Microsoft has been pushing hard for existing Exchange customers for an Exchange Server 2007 upgrade for a variety of reasons—many more features, for one, but mainly Exchange 2007's 64-bit-only incarnation.
64-bitness on Exchange did away with many arbitrary limitations—many of which certainly hemmed in ISVs and resellers of Exchange services. For those reasons alone, a 2007 Exchange upgrade is at the least a really good idea: it means that many less limits on what you can offer your customers, and what you can offer yourself.
In the course of this article I'll talk about making the jump to Exchange 2007 from the ISV's point of view, and break things down into two basic categories—new and existing Exchange customers.
New Exchange 2007 customers
"New," in this case, doesn't just mean a customer who's new to Exchange—it can also mean that you're a resller who is new to Exchange. If you've decided to start offering Exchange 2007 as one of the services in your package of goodies, obviously don't make your customers the guinea pigs: you should have a good grip on deploying Exchange 2007 long before you ever offer it to anyone.
The best place to start is to look into products that can make the hosting process simpler. Hosted Exchange 2007 Solution from DotNetPanel is one such product: it allows you create multiple virtual Exchange organizations, each with their own Global Address List, Offline Address Book and accounts databases. The product also includes a slew of reseller-specific options—disk space limits, allowed protocol types, and reseller-level policies for each Exchange domain. The whole package is available for about $2,490 per server—not per Exchange server, but servers where the HES product is actually running—along with custom price quotes. I should also mention the PEM Solution for Hosted Exchange, although right only it only supports 2003 and not 2007.
A more generic, all-encompassing solution is H-Sphere from Sitive Software, which covers multiple server platforms and products. This makes sense if you're offering Exchange as one of a bundle of possible server items, although Exchange server support is not enabled by default and has to be added manually.
Existing Exchange customers
Migrating existing Exchange customers from 2003 to 2007 can be summed up in two words: Be careful. Wherever and however you can, make sure that customers are in the loop at all times—that they know what stage of the migration they're at, what kind of work will be involved to get them moved over, and how long they are likely to remain in transition. Migrating from Exchange 2003 to 2007 makes it possible to keep things running during the transition, so it's typically possible to migrate without incurring a lot of downtime.
One thing you'll want to have in hand is live usage statistics for your customers, compiled over a couple of months. This will give you the best possible idea of when to do things like physically move mailboxes between Exchange systems so the least amount of impact on users is incurred. For instance, if you have a given customer who has the majority of their workforce in other time zones, you'll need to respect that whenever possible.
The above-linked article is a key Microsoft document on how to make the transition to 2007 as seamlessly as possible, and also references several other documents—among them information about how to move between single or multiple forests.
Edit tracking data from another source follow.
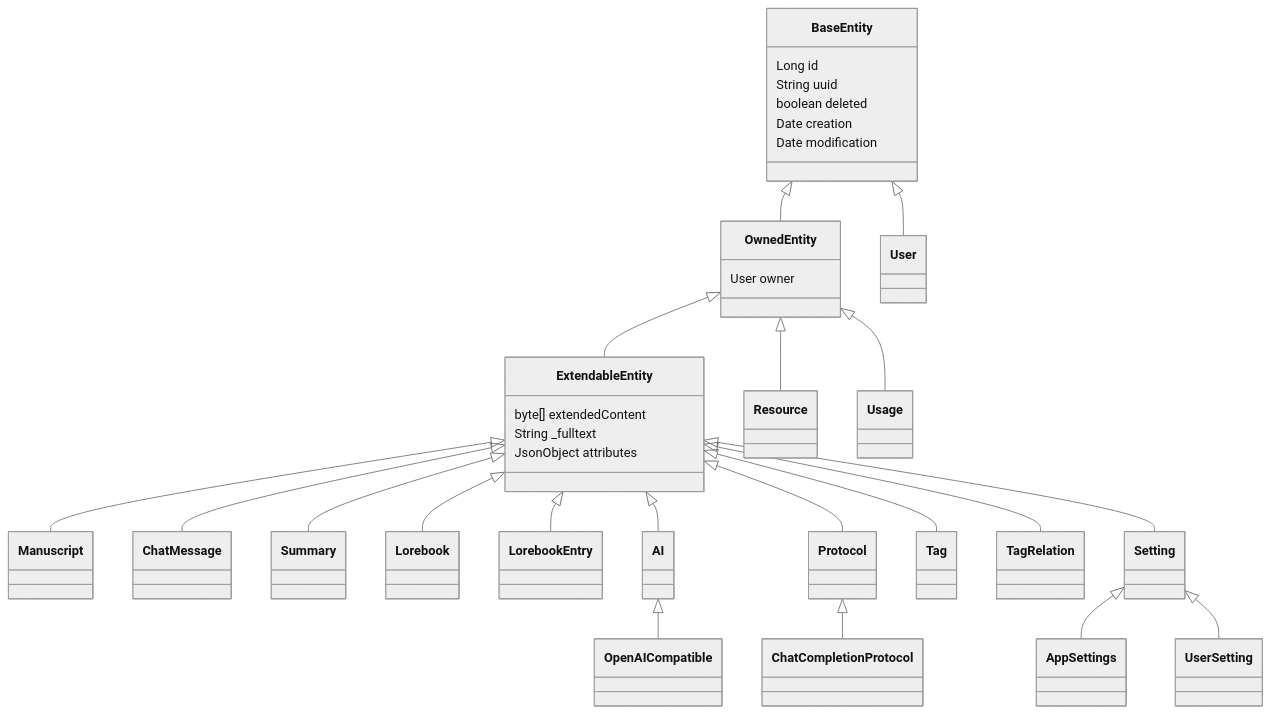
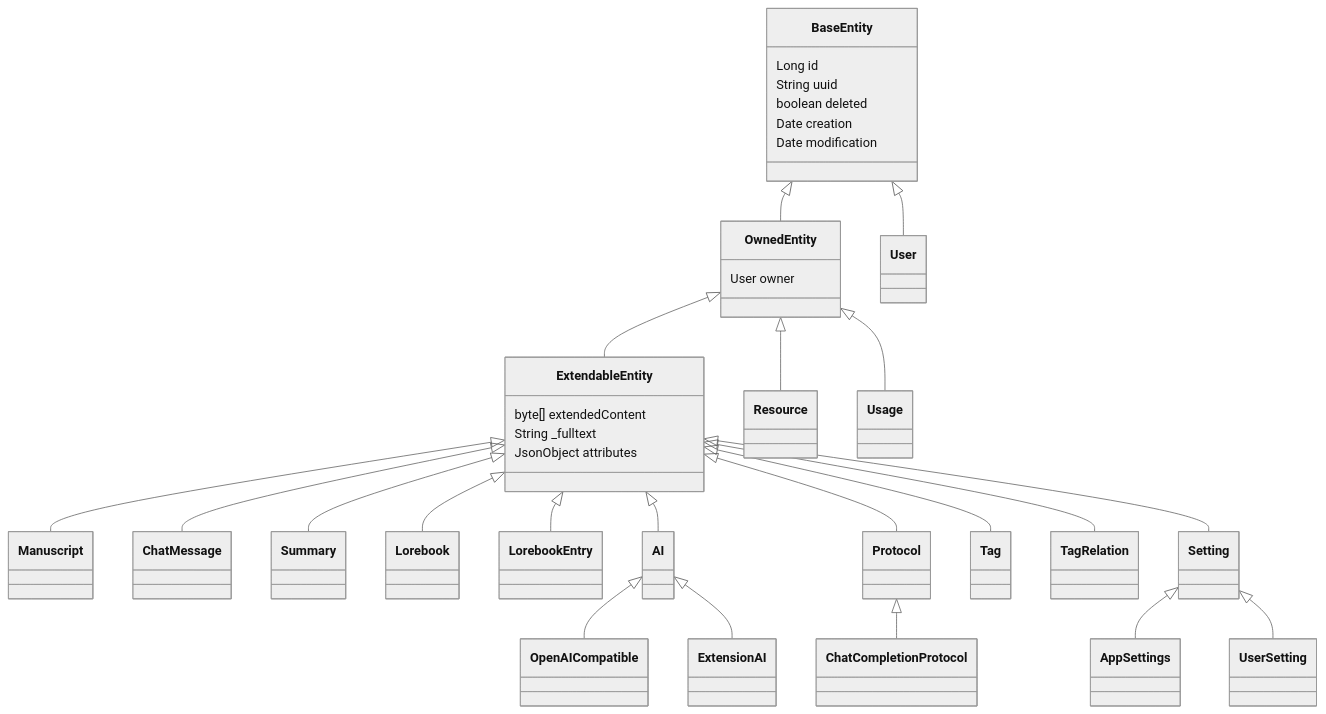
One commit to Enerccio/Marginalia changed the second of 3 diagrams in docs/developer/domain-model.md. Above: the diagram before and after it, drawn with Mermaid (neutral theme). The commit also changed other lines of this file and 156 other files, not shown here.

````diff
--- a/docs/developer/domain-model.md
+++ b/docs/developer/domain-model.md
@@ -61,37 +61,38 @@
 ```mermaid
 classDiagram
     class BaseEntity {
         Long id
         String uuid
         boolean deleted
         Date creation
         Date modification
     }
     class OwnedEntity {
         User owner
     }
     class ExtendableEntity {
         byte[] extendedContent
         String _fulltext
         JsonObject attributes
     }
     BaseEntity <|-- User
     BaseEntity <|-- OwnedEntity
     OwnedEntity <|-- Resource
     OwnedEntity <|-- ExtendableEntity
     ExtendableEntity <|-- Manuscript
     ExtendableEntity <|-- ChatMessage
     ExtendableEntity <|-- Summary
     ExtendableEntity <|-- Lorebook
     ExtendableEntity <|-- LorebookEntry
     OwnedEntity <|-- Usage
     ExtendableEntity <|-- AI
     ExtendableEntity <|-- Protocol
     ExtendableEntity <|-- Tag
     ExtendableEntity <|-- TagRelation
     ExtendableEntity <|-- Setting
     AI <|-- OpenAICompatible
+    AI <|-- ExtensionAI
     Protocol <|-- ChatCompletionProtocol
     Setting <|-- AppSettings
     Setting <|-- UserSetting
 ```
````
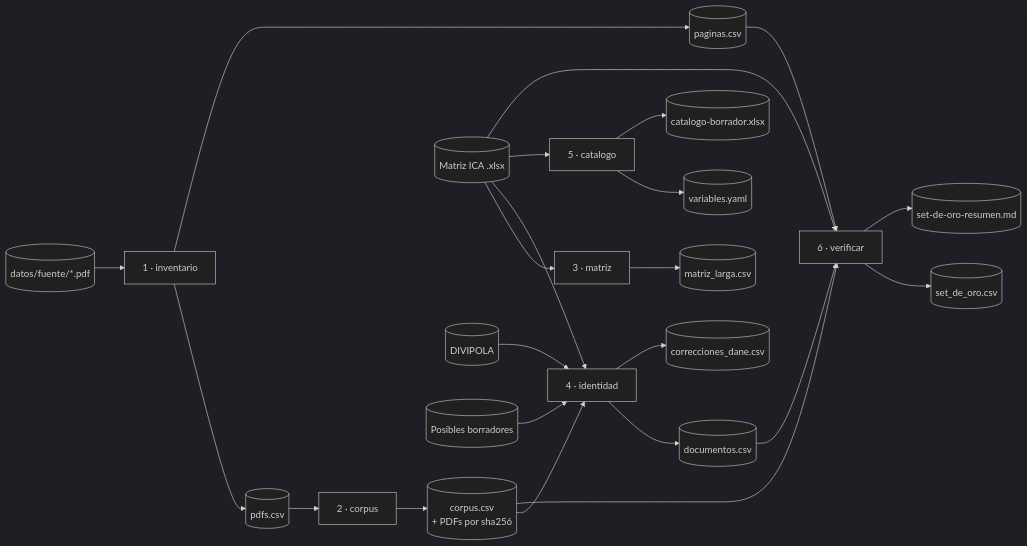
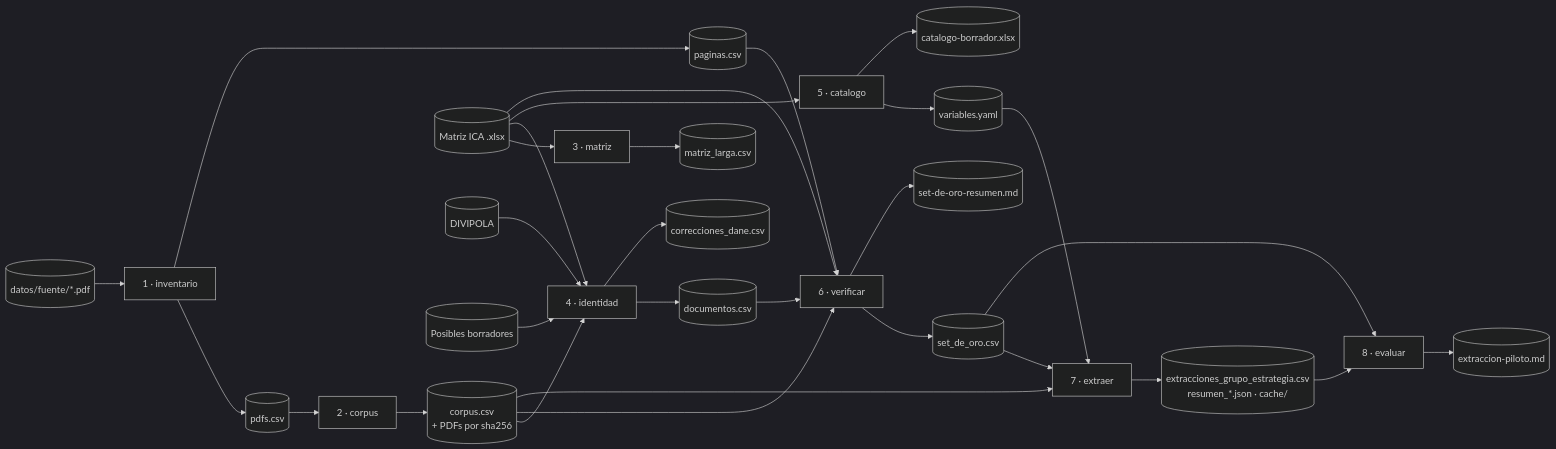
The second of 10 diagrams in docs/arquitectura/uml.md (hashernom/pipeline-pdf-contables), drawn with Mermaid (dark theme) before and after one commit. The commit also changed other lines of this file and 3 other files, not shown here.

````diff
--- a/docs/arquitectura/uml.md
+++ b/docs/arquitectura/uml.md
@@ -55,29 +58,37 @@
 ```mermaid
 flowchart LR
     F[(datos/fuente/*.pdf)] --> I[1 · inventario]
     I --> PDFS[(pdfs.csv)]
     I --> PAG[(paginas.csv)]
     PDFS --> C[2 · corpus]
     C --> COR[(corpus.csv<br/>+ PDFs por sha256)]
 
     MX[(Matriz ICA .xlsx)] --> MZ[3 · matriz]
     MZ --> ML[(matriz_larga.csv)]
 
     MX --> ID[4 · identidad]
     DV[(DIVIPOLA)] --> ID
     COR --> ID
     BR[(Posibles borradores)] --> ID
     ID --> DOC[(documentos.csv)]
     ID --> CD[(correcciones_dane.csv)]
 
     MX --> CT[5 · catalogo]
     CT --> Y[(variables.yaml)]
     CT --> XL[(catalogo-borrador.xlsx)]
 
     MX --> V[6 · verificar]
     DOC --> V
     COR --> V
     PAG --> V
     V --> SO[(set_de_oro.csv)]
     V --> RS[(set-de-oro-resumen.md)]
+
+    SO --> X[7 · extraer]
+    COR --> X
+    Y --> X
+    X --> EXC[(extracciones_grupo_estrategia.csv<br/>resumen_*.json · cache/)]
+    EXC --> EV[8 · evaluar]
+    SO --> EV
+    EV --> IP[(extraccion-piloto.md)]
 ```
````
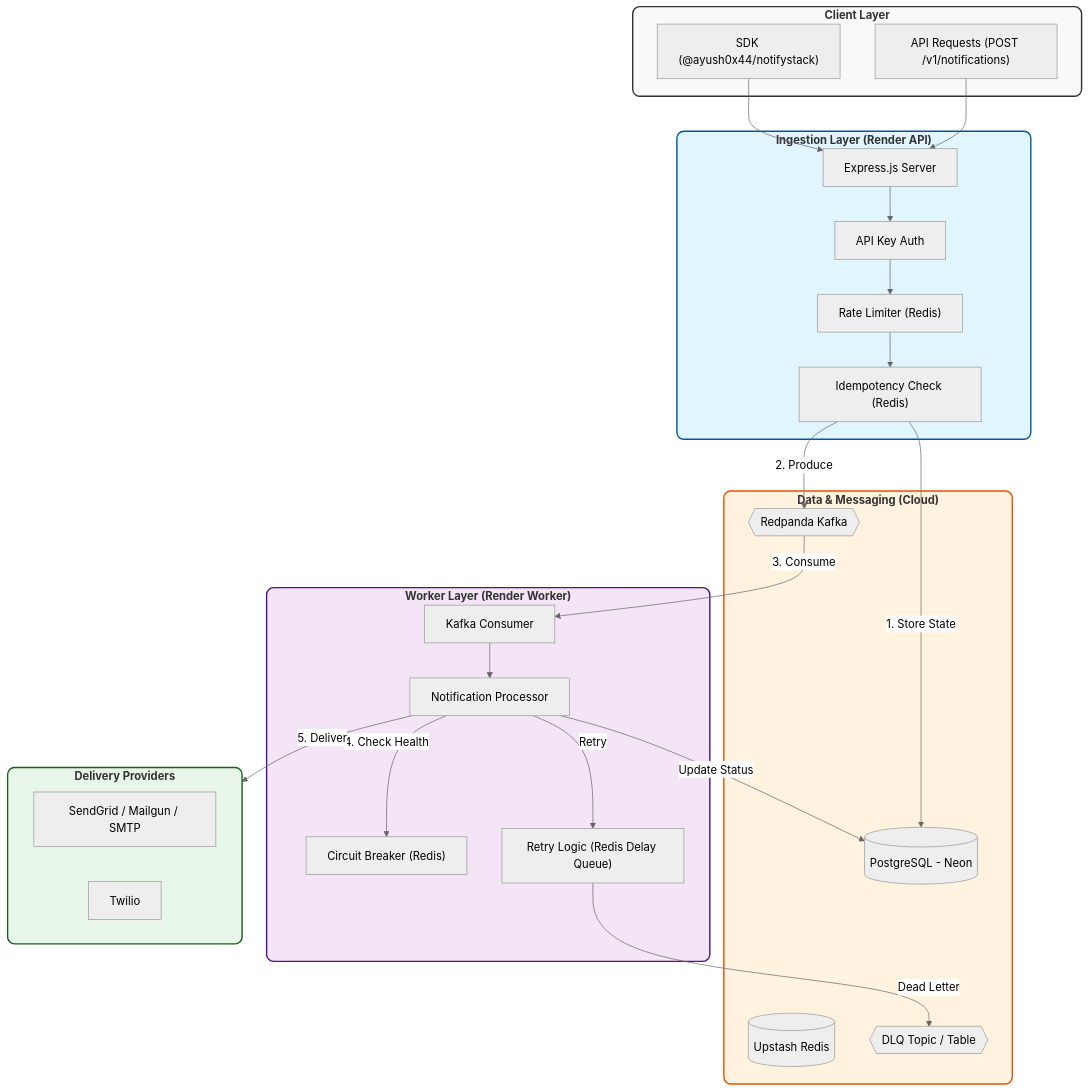
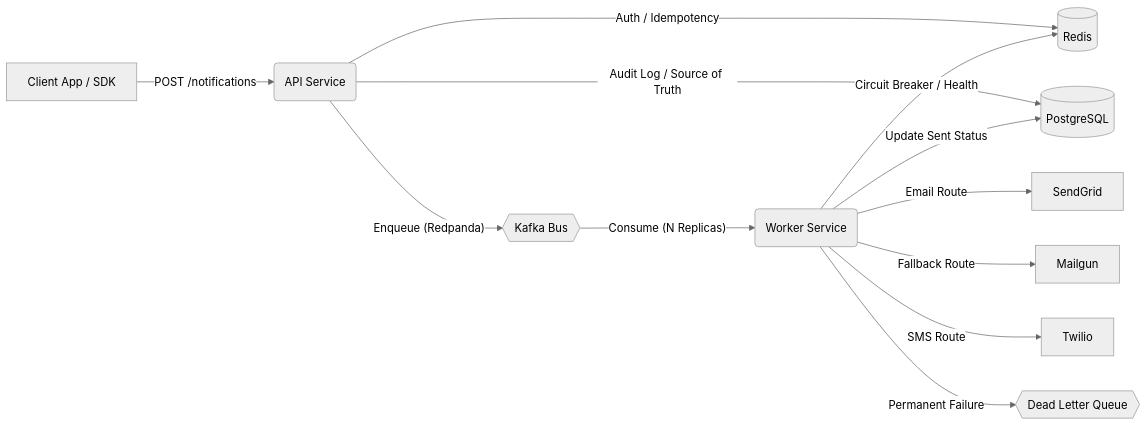
Before and after one commit to ayush462/notificationSaas: the diagram in README.md, drawn with Mermaid (neutral theme). The commit also changed other lines of this file, not shown here.

Commit message:
readme updated

````diff
--- a/README.md
+++ b/README.md
@@ -9,62 +47,19 @@
 ```mermaid
-graph TD
-    subgraph Client ["<b>Client Layer</b>"]
-        SDK["SDK (@ayush0x44/notifystack)"]
-        API_REQ["API Requests (POST /v1/notifications)"]
-    end
-
-    subgraph Ingestion ["<b>Ingestion Layer (Render API)</b>"]
-        Express["Express.js Server"]
-        Auth["API Key Auth"]
-        RateLimit["Rate Limiter (Redis)"]
-        Idempotency["Idempotency Check (Redis)"]
-    end
-
-    subgraph Storage ["<b>Data & Messaging (Cloud)</b>"]
-        Postgres[(PostgreSQL - Neon)]
-        Kafka{{Redpanda Kafka}}
-        Redis[(Upstash Redis)]
-        DLQ_Topic{{DLQ Topic / Table}}
-    end
-
-    subgraph Processing ["<b>Worker Layer (Render Worker)</b>"]
-        Consumer["Kafka Consumer"]
-        Processor["Notification Processor"]
-        CircuitBreaker["Circuit Breaker (Redis)"]
-        RetryLogic["Retry Logic (Redis Delay Queue)"]
-    end
-
-    subgraph Providers ["<b>Delivery Providers</b>"]
-        Email["SendGrid / Mailgun / SMTP"]
-        SMS["Twilio"]
-    end
-
-    %% Flow
-    SDK --> Express
-    API_REQ --> Express
+graph LR
+    Client[Client App / SDK] -- "POST /notifications" --> API(API Service)
     
-    Express --> Auth
-    Auth --> RateLimit
-    RateLimit --> Idempotency
+    API -- "Auth / Idempotency" --> Redis[(Redis)]
+    API -- "Audit Log / Source of Truth" --> DB[(PostgreSQL)]
+    API -- "Enqueue (Redpanda)" --> Kafka{{Kafka Bus}}
     
-    Idempotency -- "1. Store State" --> Postgres
-    Idempotency -- "2. Produce" --> Kafka
+    Kafka -- "Consume (N Replicas)" --> Worker(Worker Service)
     
-    Kafka -- "3. Consume" --> Consumer
-    Consumer --> Processor
+    Worker -- "Circuit Breaker / Health" --> Redis
+    Worker -- "Update Sent Status" --> DB
     
-    Processor -- "4. Check Health" --> CircuitBreaker
-    Processor -- "5. Deliver" --> Providers
+    Worker -- "Email Route" --> SendGrid[SendGrid]
+    Worker -- "Fallback Route" --> Mailgun[Mailgun]
+    Worker -- "SMS Route" --> Twilio[Twilio]
     
-    Processor -- "Retry" --> RetryLogic
-    RetryLogic -- "Dead Letter" --> DLQ_Topic
-    
-    Processor -- "Update Status" --> Postgres
-    
-    %% Styling
-    style Client fill:#f9f9f9,stroke:#333,stroke-width:2px,rx:10,ry:10
-    style Ingestion fill:#e1f5fe,stroke:#01579b,stroke-width:2px,rx:10,ry:10
-    style Storage fill:#fff3e0,stroke:#e65100,stroke-width:2px,rx:10,ry:10
-    style Processing fill:#f3e5f5,stroke:#4a148c,stroke-width:2px,rx:10,ry:10
-    style Providers fill:#e8f5e9,stroke:#1b5e20,stroke-width:2px,rx:10,ry:10
+    Worker -- "Permanent Failure" --> DLQ{{Dead Letter Queue}}
 ```
````
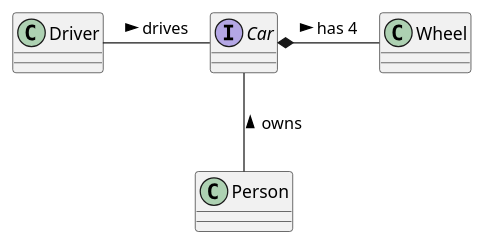
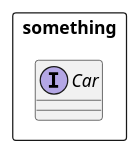
The third of 3 diagrams in pages/Robert C. Martin - Clean Architecture A Craftsman's Guide to Software Structure and Design.md (huland/logseq-notes), drawn with PlantUML before and after one commit.

Commit message:
[logseq-plugin-git:commit] 2023-08-10T23:04:11.373Z

```diff
--- a/pages/Robert C. Martin - Clean Architecture A Craftsman's Guide to Software Structure and Design.md
+++ b/pages/Robert C. Martin - Clean Architecture A Craftsman's Guide to Software Structure and Design.md
@@ -204,8 +204,7 @@
 				  @startuml
-				  interface Car
+				  rectangle something {
+				    interface Car
+				  }
 				  
-				  Driver - Car : drives >
-				  Car *- Wheel : has 4 >
-				  Car -- Person : < owns
 				  
 				  @enduml
```
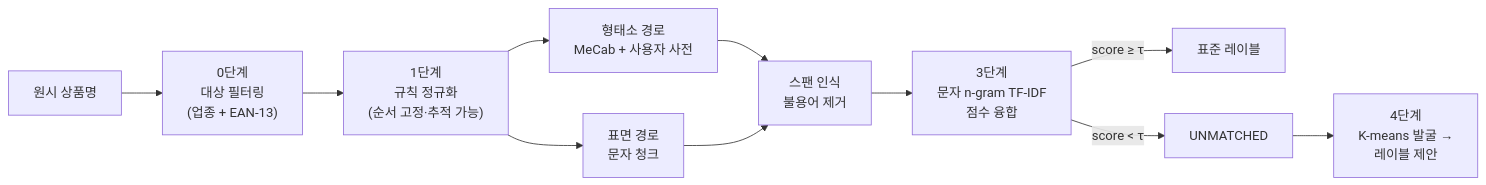
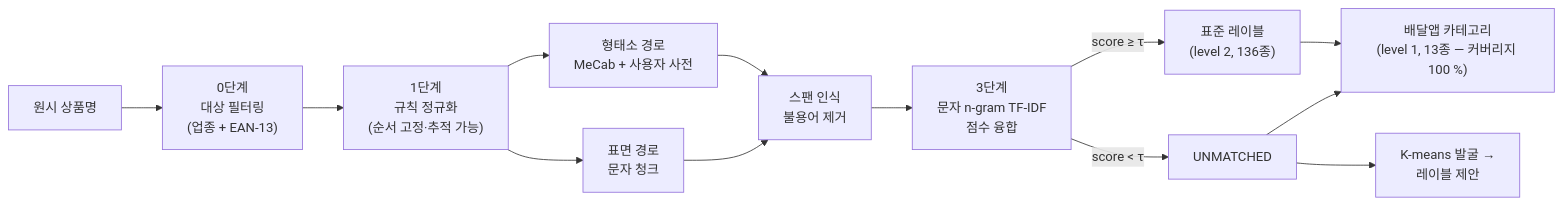
Before and after one commit to pmy02/Menunorm: the diagram in README.ko.md, drawn with Mermaid. The commit also changed other lines of this file and 22 other files, not shown here.

````diff
--- a/README.ko.md
+++ b/README.ko.md
@@ -40,13 +55,15 @@
 ```mermaid
 flowchart LR
     A[원시 상품명] --> B["0단계<br/>대상 필터링<br/>(업종 + EAN-13)"]
     B --> C["1단계<br/>규칙 정규화<br/>(순서 고정·추적 가능)"]
     C --> D1["형태소 경로<br/>MeCab + 사용자 사전"]
     C --> D2["표면 경로<br/>문자 청크"]
     D1 --> E["스팬 인식<br/>불용어 제거"]
     D2 --> E
     E --> F["3단계<br/>문자 n-gram TF-IDF<br/>점수 융합"]
-    F -->|"score ≥ τ"| G[표준 레이블]
+    F -->|"score ≥ τ"| G["표준 레이블<br/>(level 2, 136종)"]
     F -->|"score < τ"| H[UNMATCHED]
-    H --> I["4단계<br/>K-means 발굴 →<br/>레이블 제안"]
+    G --> J["배달앱 카테고리<br/>(level 1, 13종 — 커버리지 100 %)"]
+    H --> J
+    H --> I["K-means 발굴 →<br/>레이블 제안"]
 ```
````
You'll want to get to know this material intimately depending on how your Exchange offerings are assembled, since no two resellers have similar configurations.
I also strongly recommend these notes from the MS Exchange Team's blog, which talk about things like logging (you can now generate XML reports from mailbox move actions), prevalidation, the various ways the mailbox movements can be accomplished, and so on. (Using PowerShell to script as much of the move as possible and make it an automatic process is strongly recommended.) Also be wary of any circumstances in the new Exchange 2007 setup that might break single-instance storage when you move. If you're reselling Exchange with fixed storage caps, breaking SIS may cause the amount of space taken up by your customers' data to increase dramatically—much to their chagrin as well as yours.